The Obama administration asked the Supreme Court on Wednesday to hear a case concerning the 2010 health care overhaul law. The development came unexpectedly fast and makes it all but certain that the court will soon agree to hear one or more cases involving challenges to the law, with arguments by the spring and a decision by June, in time to land in the middle of the 2012 presidential campaign.
The Justice Department said the justices should hear its appeal of a decision by a three-judge panel of the United States Court of Appeals for the 11th Circuit, in Atlanta, that struck down the centerpiece of the law by a 2-to-1 vote.
“The department has consistently and successfully defended this law in several courts of appeals, and only the 11th Circuit Court of Appeals has ruled it unconstitutional,” the Justice Department said in a statement. “We believe the question is appropriate for review by the Supreme Court.
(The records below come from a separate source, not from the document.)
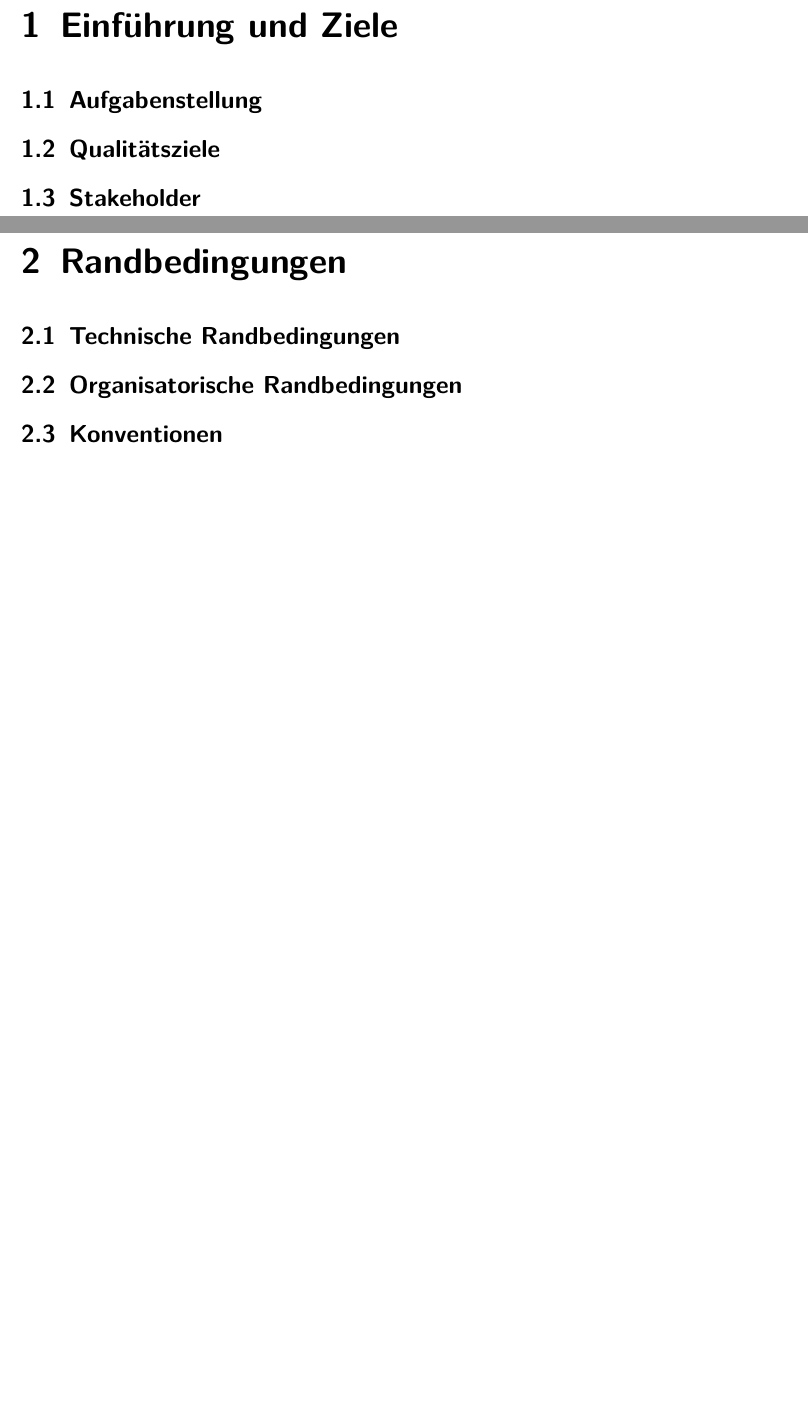
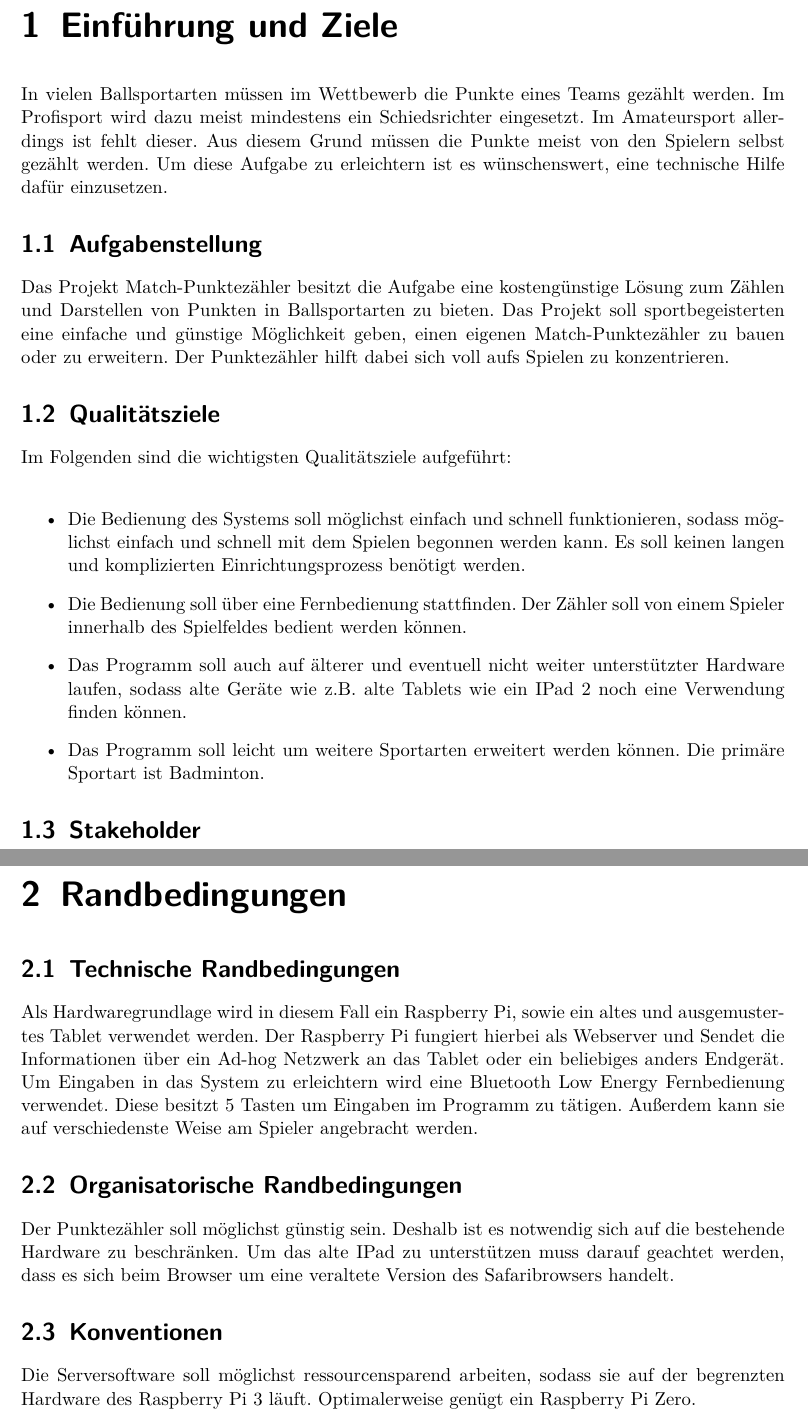
Before and after one commit to niggi1999/MatchPunktezaehler, a LaTeX document (Doku/arc42-template.tex, which reads Doku/einfuehrung.tex, Doku/randbedingungen.tex): two parts of pages 4 and 5 of 26, joined at a grey line, cut so that both start at the same text, the shorter picture padded with empty space. Compiled offline with pdfLaTeX.

Commit message:
Einführung und Ziele + Randbedingungen in der Doku

```diff
--- a/Doku/einfuehrung.tex
+++ b/Doku/einfuehrung.tex
@@ -1,7 +1,13 @@
 \chapter{Einführung und Ziele}
-
+In vielen Ballsportarten müssen im Wettbewerb die Punkte eines Teams gezählt werden. Im Profisport wird dazu meist mindestens ein Schiedsrichter eingesetzt. Im Amateursport allerdings ist fehlt dieser. Aus diesem Grund müssen die Punkte meist von den Spielern selbst gezählt werden. Um diese Aufgabe zu erleichtern ist es wünschenswert, eine technische Hilfe dafür einzusetzen.
 \section{Aufgabenstellung}
-
+Das Projekt Match-Punktezähler besitzt die Aufgabe eine kostengünstige Lösung zum Zählen und Darstellen von Punkten in Ballsportarten zu bieten. Das Projekt soll sportbegeisterten eine einfache und günstige Möglichkeit geben, einen eigenen Match-Punktezähler zu bauen oder zu erweitern. Der Punktezähler hilft dabei sich voll aufs Spielen zu konzentrieren.
 \section{Qualitätsziele}
-
+Im Folgenden sind die wichtigsten Qualitätsziele aufgeführt:\\
+\begin{itemize}
+	\item Die Bedienung des Systems soll möglichst einfach und schnell funktionieren, sodass möglichst einfach und schnell mit dem Spielen begonnen werden kann. Es soll keinen langen und komplizierten Einrichtungsprozess benötigt werden.
+	\item Die Bedienung soll über eine Fernbedienung stattfinden. Der Zähler soll von einem Spieler innerhalb des Spielfeldes bedient werden können.
+	\item Das Programm soll auch auf älterer und eventuell nicht weiter unterstützter Hardware laufen, sodass alte Geräte wie z.B. alte Tablets wie ein IPad 2 noch eine Verwendung finden können.
+	\item Das Programm soll leicht um weitere Sportarten erweitert werden können. Die primäre Sportart ist Badminton.
+\end{itemize}
 \section{Stakeholder}
--- a/Doku/randbedingungen.tex
+++ b/Doku/randbedingungen.tex
@@ -1,7 +1,7 @@
 \chapter{Randbedingungen}
-
 \section{Technische Randbedingungen}
-
+Als Hardwaregrundlage wird in diesem Fall ein Raspberry Pi, sowie ein altes und ausgemustertes Tablet verwendet werden. Der Raspberry Pi fungiert hierbei als Webserver und Sendet die Informationen über ein Ad-hog Netzwerk an das Tablet oder ein beliebiges anders Endgerät. Um Eingaben in das System zu erleichtern wird eine Bluetooth Low Energy Fernbedienung verwendet. Diese besitzt 5 Tasten um Eingaben im Programm zu tätigen. Außerdem kann sie auf verschiedenste Weise am Spieler angebracht werden.
 \section{Organisatorische Randbedingungen}
-
+Der Punktezähler soll möglichst günstig sein. Deshalb ist es notwendig sich auf die bestehende Hardware zu beschränken. Um das alte IPad zu unterstützen muss darauf geachtet werden, dass es sich beim Browser um eine veraltete Version des Safaribrowsers handelt.
 \section{Konventionen}
+Die Serversoftware soll möglichst ressourcensparend arbeiten, sodass sie auf der begrenzten Hardware des Raspberry Pi 3 läuft. Optimalerweise genügt ein Raspberry Pi Zero.
```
“Throughout history, there have been similar challenges to other landmark legislation, such as the Social Security Act, the Civil Rights Act and the Voting Rights Act, and all of those challenges failed,” the statement continued. “We believe the challenges to the Affordable Care Act — like the one in the 11th Circuit — will also ultimately fail and that the Supreme Court will uphold the law.”
On Monday, the administration decided that it would not seek review from the full 11th Circuit. Its Supreme Court petition was not due until November.
Also on Wednesday, two sets of plaintiffs who had won on the core issue in the 11th Circuit filed their own request for Supreme Court review.
“Time is of the essence,” wrote Paul D. Clement, a former United States solicitor general who represents 26 states in the case, urging the justices to move quickly to hear a case on the law, the Affordable Care Act. “The grave constitutional questions surrounding the A.C.A. and its novel exercise of federal power will not subside until this court resolves them.”
The 11th Circuit, in a decision issued in August, ruled that a part of law requiring the purchase of insurance — the so-called individual mandate — was an unconstitutional exercise of Congressional power.
The majority decision, written by Chief Judge Joel F. Dubina and Judge Frank M. Hull, said, “We have not found any generally applicable, judicially enforceable limiting principle that would permit us to uphold the mandate without obliterating the boundaries inherent in the system of enumerated Congressional powers.”
But the court ruled against the plaintiffs on two other points. It said its ruling on the individual mandate did not require “wholesale invalidation” of the law, and it upheld the law’s expansion of the Medicaid program.
The petition from the 26 states and a second one, from the National Federation of Independent Business and two individuals, sought review on the issues they had lost in the 11th Circuit.
Almost all of the usual signs indicate that the court will agree to hear at least one challenge to the law: a federal appeals court has struck down a major piece of federal legislation, the lower courts are divided about its constitutionality, and all sides, including the federal government itself, agree that review is warranted.
It is less clear which case the justices will agree to hear and which issues they will focus on. Simply agreeing to hear a case does not guarantee that the Supreme Court will decide the constitutionality of the individual mandate, the question at the heart of the challenges. The court could agree with some lower courts that some or all of the plaintiffs lack standing to sue or that the central issue is not yet ripe for decision.
The United States Court of Appeals for the Fourth Circuit, in Richmond, Va., for instance, ruled this month that it was premature to decide the central question, citing a federal law allowing suits only after certain taxes and penalties are due.
A fourth challenge to the law was heard last week by the United States Court of Appeals for the District of Columbia Circuit.